TASK ITEM
Show every line of the records below that contains the word "after".

RECORDS SUPPLIED
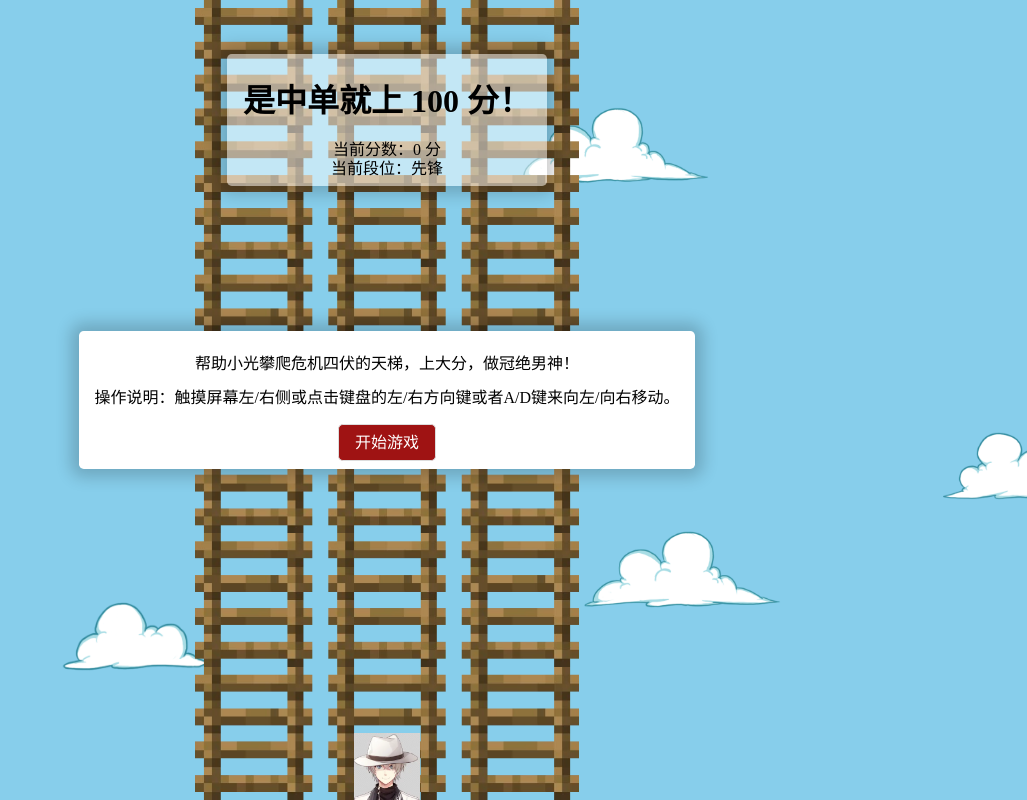
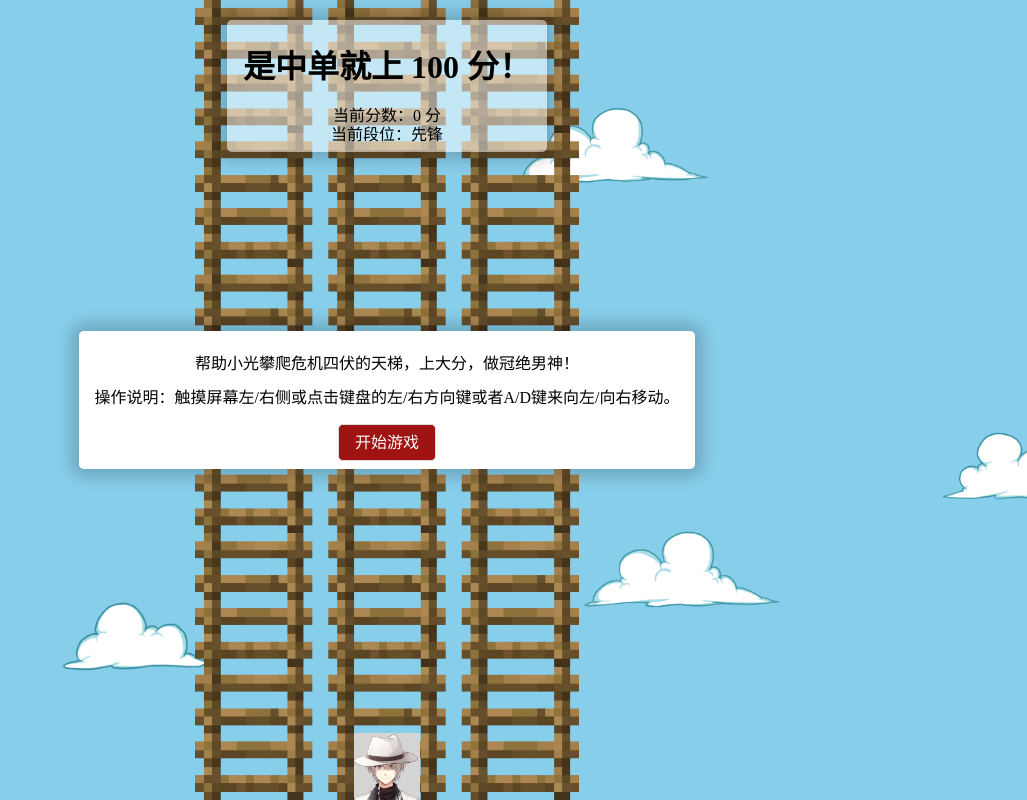
Before and after one commit to AlynxZhou/kouichi100, a plain HTML site: page index.html in a window 1280 px wide. Shown: the whole page, without its empty margins (253-1280 px from the left). Drawn offline with Linux system fonts and the light colour scheme.

Commit message:
Updated mask layout.

```diff
--- a/css/index.css
+++ b/css/index.css
@@ -32,11 +32,8 @@ html, body {
 }
 
 #game-info-mask, #dirty-talk-mask {
-  height: 30vh;
+  height: 20vh;
   z-index: 1;
-}
-
-#dirty-talk-mask {
   justify-content: flex-end;
 }
 
```
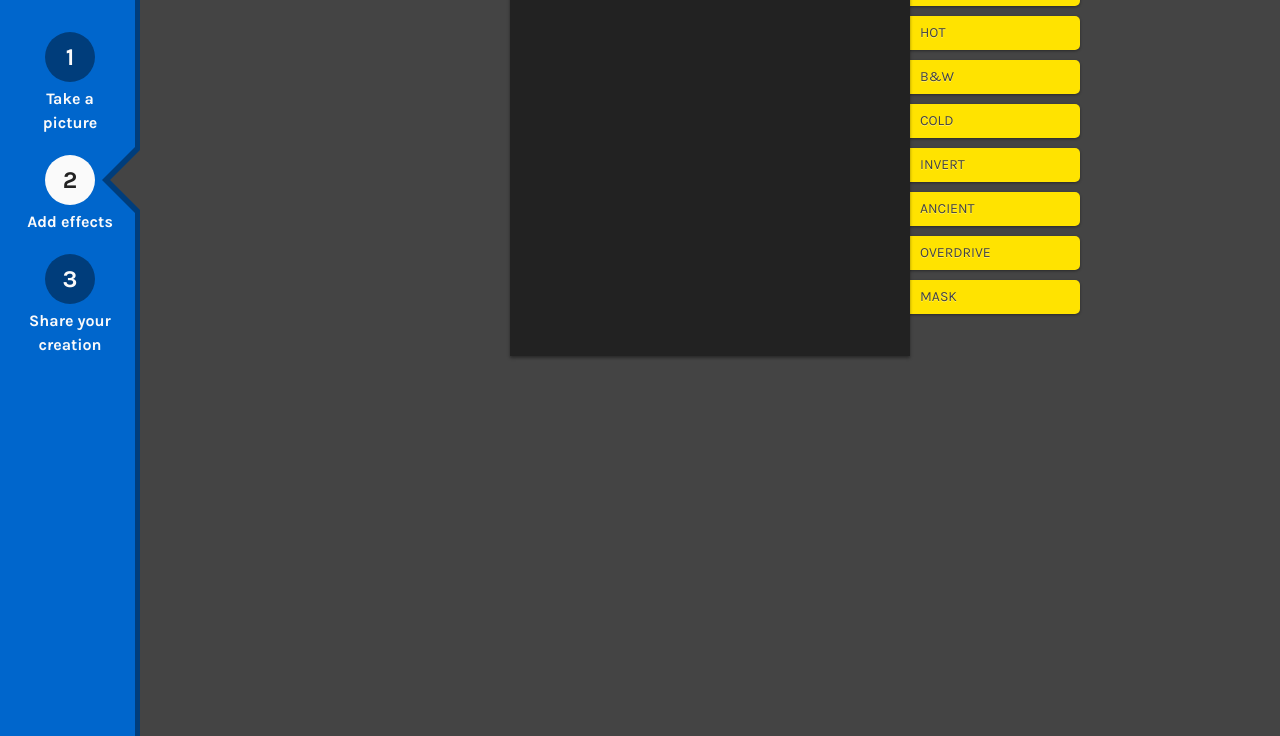
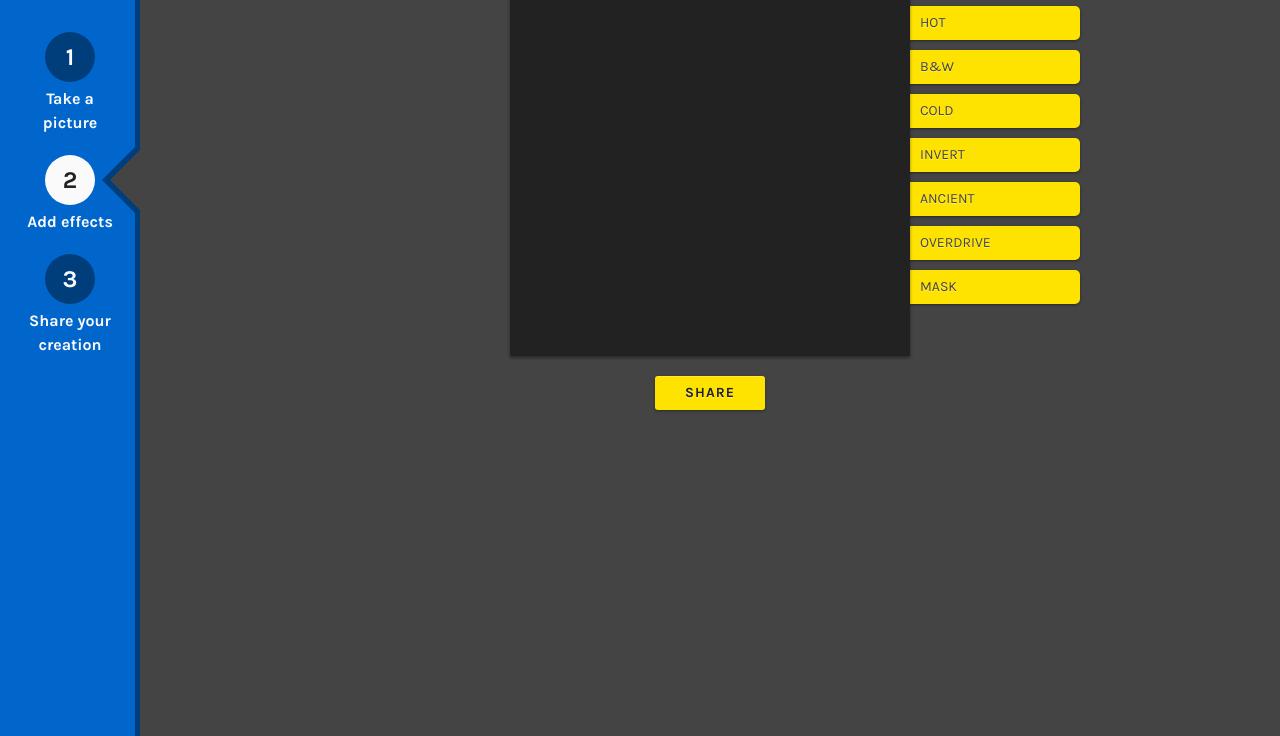
Before and after one commit to padenot/snappy, a website: page www/index.html in a window 1280 px wide. Both pictures are taken after a click on the button "TAKE A PICTURE". Shown: the part 64-800 px from the top of the page. Drawn offline with nearby package versions, Linux system fonts and the light colour scheme.

Commit message:
Effects next button

```diff
--- a/www/css/app.css
+++ b/www/css/app.css
@@ -400,7 +400,7 @@ header #steps .step.active .number {
   background: #222;
 }
 
-#take {
+button {
   -moz-box-sizing: border-box;
   -webkit-box-sizing: border-box;
   box-sizing: border-box;
@@ -421,7 +421,7 @@ header #steps .step.active .number {
   text-shadow: 0 1px rgba(255, 255, 255, 0.4);
 }
 
-#take:hover {
+button:hover {
   -moz-transition: background 0.25s ease-in;
   -webkit-transition: background 0.25s ease-in;
   transition: background 0.25s ease-in;
@@ -440,7 +440,7 @@ header #steps .step.active .number {
   list-style: none;
   position: absolute;
   left: 340px;
-  top: 0;
+  top: -10px;
   text-shadow: 0 1px rgba(255, 255, 255, 0.4);
 }
 
@@ -501,6 +501,6 @@ header #steps .step.active .number {
   background: #00b2f4;
 }
 
-#effects, #share {
+#effects, #go-to-share, #share {
   display: none;
 }
--- a/www/index.html
+++ b/www/index.html
@@ -80,6 +80,7 @@
         <canvas id="t" style="display:none"></canvas>
 
         <button id="take" class="ss-camera">Take a picture</button>
+        <button id="go-to-share">Share</button>
 
         <div id="share">
             <div class="provider" id="facebook">Share</div>
--- a/www/js/app.js
+++ b/www/js/app.js
@@ -381,6 +381,10 @@ var ui = {
     $('#take').hide();
     $('#effects').show();
     $('#share').hide();
+    $('#go-to-share').show();
+    $('#go-to-share').click(function() {
+      ui.nextStep();
+    });
   },
 
   initShare: function() {
@@ -468,7 +472,6 @@ require(['jquery'], function($) {
   $('.effect').click(function() {
     var name = this.id;
     c.putImageData(process(effects[name]), 0, 0);
-    ui.nextStep();
   });
 
   var v = document.getElementById("v");
```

ANSWER TO THIS TASK
Before and after one commit to AlynxZhou/kouichi100, a plain HTML site: page index.html in a window 1280 px wide. Shown: the whole page, without its empty margins (253-1280 px from the left). Drawn offline with Linux system fonts and the light colour scheme.
Before and after one commit to padenot/snappy, a website: page www/index.html in a window 1280 px wide. Both pictures are taken after a click on the button "TAKE A PICTURE". Shown: the part 64-800 px from the top of the page. Drawn offline with nearby package versions, Linux system fonts and the light colour scheme.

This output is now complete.